Recorded data:
_ _ _
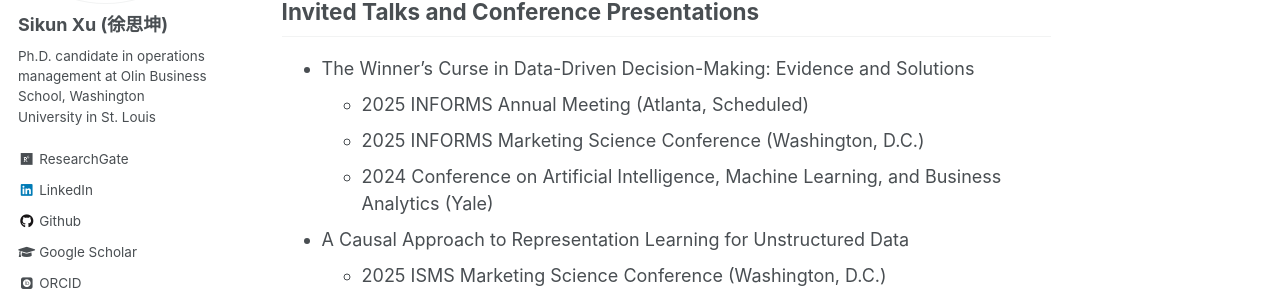
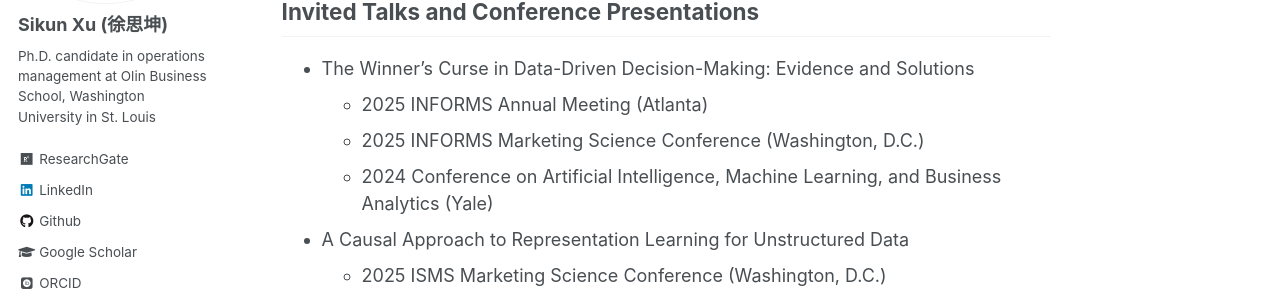
Before and after one commit to iamsikun/iamsikun.github.io, a Jekyll site: the page built from _pages/about.md, in a window 1280 px wide and 900 px high, scrolled down 1198 px. Shown: the part 166-457 px from the top of the window. Built offline with Jekyll 4.4.1, drawn with Linux system fonts in a browser that asks for light colours; some web fonts are replaced.

Commit message:
Update about.md

```diff
--- a/_pages/about.md
+++ b/_pages/about.md
@@ -40,7 +40,7 @@ I am a Ph.D. candidate in at Olin Business School, Washington University in St.
 
 ## Invited Talks and Conference Presentations
 * The Winner's Curse in Data-Driven Decision-Making: Evidence and Solutions
-    * 2025 INFORMS Annual Meeting (Atlanta, Scheduled)
+    * 2025 INFORMS Annual Meeting (Atlanta)
     * 2025 INFORMS Marketing Science Conference (Washington, D.C.)
     * 2024 Conference on Artificial Intelligence, Machine Learning, and Business Analytics (Yale)
 
```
_ _ _
## Instructions for the task
Reproduce all of the entries word for word, skipping any pictures they hold.

## Exercise answer
Before and after one commit to iamsikun/iamsikun.github.io, a Jekyll site: the page built from _pages/about.md, in a window 1280 px wide and 900 px high, scrolled down 1198 px. Shown: the part 166-457 px from the top of the window. Built offline with Jekyll 4.4.1, drawn with Linux system fonts in a browser that asks for light colours; some web fonts are replaced.

Commit message:
Update about.md

```diff
--- a/_pages/about.md
+++ b/_pages/about.md
@@ -40,7 +40,7 @@ I am a Ph.D. candidate in at Olin Business School, Washington University in St.
 
 ## Invited Talks and Conference Presentations
 * The Winner's Curse in Data-Driven Decision-Making: Evidence and Solutions
-    * 2025 INFORMS Annual Meeting (Atlanta, Scheduled)
+    * 2025 INFORMS Annual Meeting (Atlanta)
     * 2025 INFORMS Marketing Science Conference (Washington, D.C.)
     * 2024 Conference on Artificial Intelligence, Machine Learning, and Business Analytics (Yale)
 
```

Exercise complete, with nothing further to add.